Kyoshi's Technique of the Week

Technique of the Week (October 30th, 2006)

From Sensei Steve Lott, Go-Dan Midtown Karate Dojo
Ueshiro Shorin-Ryu Karate USA


Chambering the hands in Pinan Shodan

As a white belt we are taught proper chambering for blocks and punches. Sometimes during this learning period the instructor may ask the white belt to hold the chamber for a moment just to be certain that it is exactly where it should be.

But, once the proper chambering is learned, we then must strive to keep the arms in continuous motion during each technique, and not “hold” the chamber.

The opening move of Pinan Shodan begins with the combination chest block and head block. One common error in this opening move is to chamber the hands too quickly and thus have them waiting in the chambered position while the right foot is still moving to its proper place.

There is another common error. In addition to the hands “waiting” in the chamber they are not in line with the attacker. If the hands are positioned too far back in the chamber they must travel “around” the body in order to complete the move. This occurs most often when the shoulders turn in the direction of the chamber instead of keeping them locked in place and perpendicular to the attacker.

Think about what happens if the hands are chambered too quickly and the shoulders turn as well. Once the right foot lands in its proper position the hands may then be released. But if the shoulder turns, the hands are then chambered too far back on the right side, the hands must then travel “around” the body in order to block the attacks. Remember also that if this happens it means that the left arm is too far to the right which exposes the left rib to attack.

Timing is the key to properly executing this opening move. Try the following instead. Be certain to have the right foot move first. Time the opening move so that the right foot lands a split second before the hands reach the chamber. Keep the shoulders perpendicular to the attacker and you will find the hands more in line with the attacker.

This all applies even more to the third move. Everyone chambers much too early here.
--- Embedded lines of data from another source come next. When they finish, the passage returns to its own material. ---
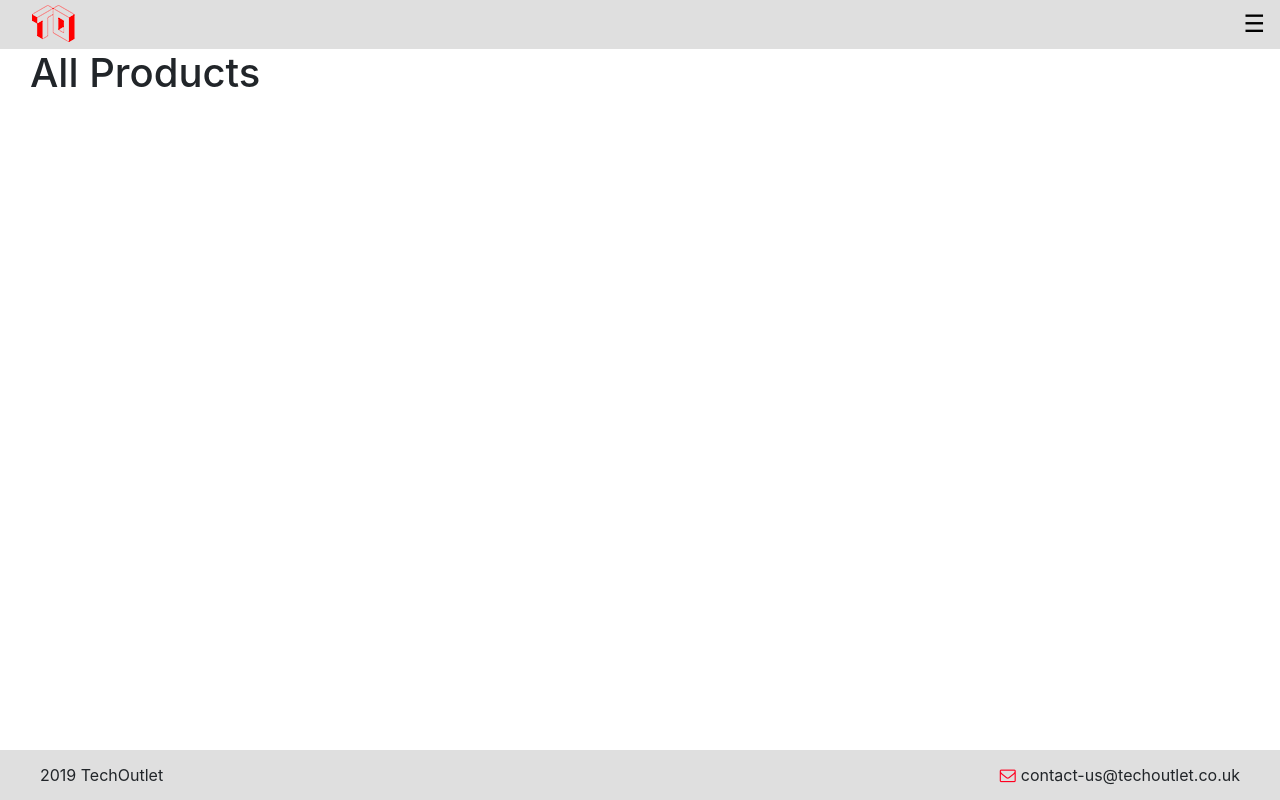
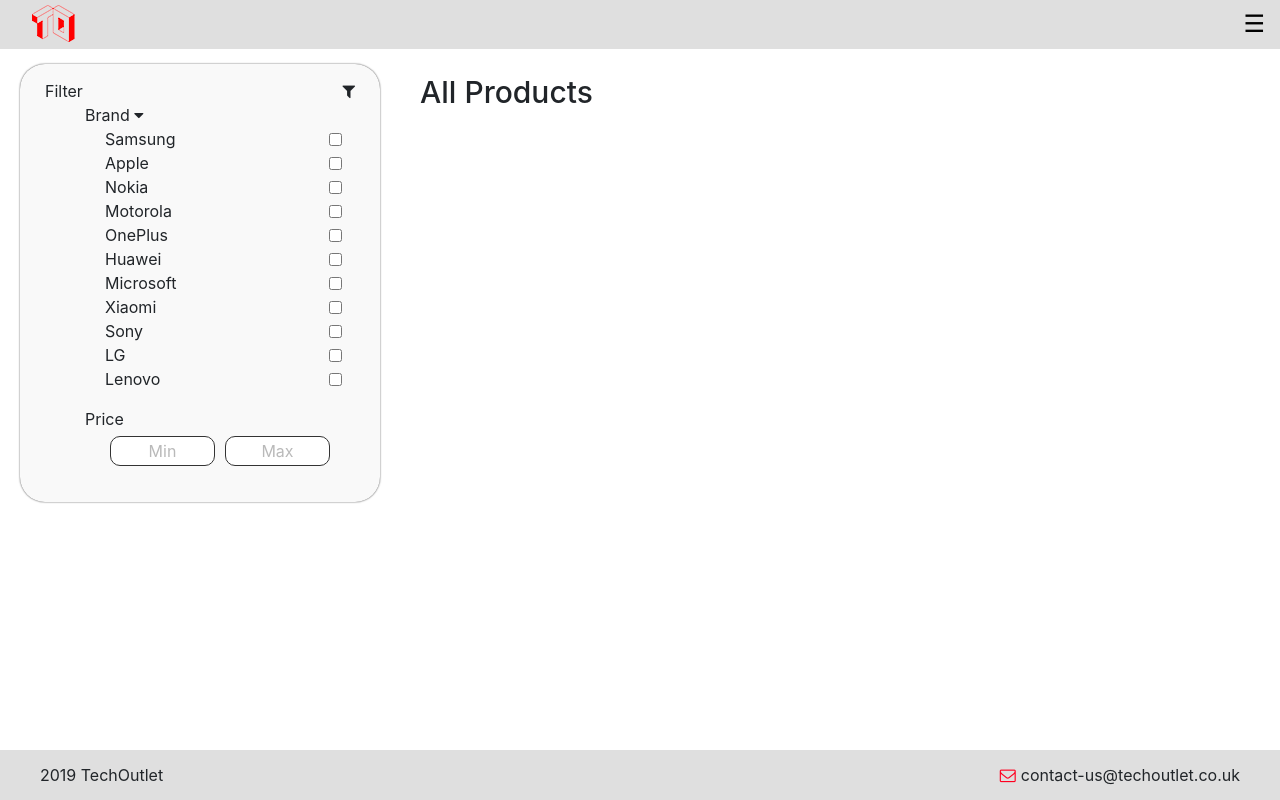
Before and after one commit to mraeaves/TechOutlet, a React (Vite) app: page /products in a window 1280 px wide. Built offline with nearby package versions, Linux system fonts and the light colour scheme; a web font is replaced by a local one.

Commit message:
Amendments to Product Page 'filter' sidebar Minor amendments made on the whole site

```diff
--- a/src/components/nav/topnav.css
+++ b/src/components/nav/topnav.css
@@ -22,6 +22,11 @@ nav.mainNav {
     outline: none;
     text-indent: 5px;
 }
+
+.searchBar input::placeholder, .searchBarMobile input::placeholder {
+    opacity: 50%;
+}
+
 a {
     text-decoration: none;
 }
--- a/src/pages/Home/banner.css
+++ b/src/pages/Home/banner.css
@@ -50,3 +50,20 @@
     color: var(--black);
     border: 1px solid var(--darker-grey);
 }
+
+@media (max-width: 768px) {
+
+    .homeBanner, .homeBannerCenter {
+        height: 300px;
+    }
+
+    .bannerContent h3 {
+        padding-bottom: 5px;
+        font-size: 25px;
+    }
+
+    .bannerContent p, .bannerContent h5 {
+        margin-bottom: 30px;
+    }
+
+}
--- a/src/pages/Products/products.css
+++ b/src/pages/Products/products.css
@@ -9,4 +9,18 @@
 
 .allProductsContent h1 {
     padding-left: 30px;
+    font-size: 30px;
 }
+
+/* APPLYING MEDIA QUERIES */
+@media (max-width: 1550px) {
+    .allProductsContent h1 {
+        padding: 10px 20px;
+    }
+}
+
+@media (max-width: 768px) {
+    .allProductsContent {
+        width: 100vw;
+    }
+}
--- a/src/pages/Products/sidebar.css
+++ b/src/pages/Products/sidebar.css
@@ -35,7 +35,7 @@
     padding: 0;
 }
 
-.filterBrands ul li{
+.filterBrands ul li, .filterPrice ul li{
     margin-left: 20px;
 }
 
@@ -45,8 +45,35 @@
     margin-top: 6px;
 }
 
+.min-input, .max-input {
+    width: 105px;
+    margin: 5px 5px;
+    padding: 2px 5px;
+    text-align: center;
+    border-radius: 10px;
+    border: 0.5px solid var(--light-black);
+    background-color: var(--white);
+}
+
+.min-input::placeholder, .max-input::placeholder {
+    opacity: 50%;
+}
+
+input::-webkit-outer-spin-button,
+input::-webkit-inner-spin-button {
+  -webkit-appearance: none;
+}
+
+input[type=number] {
+    -moz-appearance: textfield;
+  }
+
 /* APPLYING MEDIA QUERIES */
 @media (max-width: 1550px) {
+
+}
+
+@media (max-width: 1270px) {
     .sideBarDiv {
         display: none;
     }
--- a/src/pages/Products/sidebar.jsx
+++ b/src/pages/Products/sidebar.jsx
@@ -22,6 +22,14 @@ export const SideBar = () => {
               <li>Lenovo <input type="checkbox" name='Lenovo' value="Lenovo" /></li>
             </ul>
           </div>
+          <div className='filterPrice'>
+            <ul>Price
+                <li>
+                  <input type="number" class="min-input" placeholder="Min"/>
+                  <input type="number" class="max-input" placeholder="Max" />
+                </li>
+            </ul>
+          </div>
         </div>
       </div>
       <Footer />
--- a/src/pages/SignUp/signup.css
+++ b/src/pages/SignUp/signup.css
@@ -72,6 +72,10 @@ body {
     text-decoration: none;
 }
 
+.loginHereBtnLink {
+    font-style: italic;
+}
+
 /* RESPONSIVE CSS */
 @media (max-width: 1550px) {
     .signupContainer {
```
Because this turn is 180 degrees, if the hands are chambered too early, that hands must travel completely around the body in order to block the attack. In this move it is important to step first and turn the body toward the opponent as the hands are moving to the chamber so that the chamber is in line with the opponent. Then when the move is executed the hands move in a straight line from the chamber to their final position.

Timing is the key to perfect the proper execution of these blocks.


Steve Lott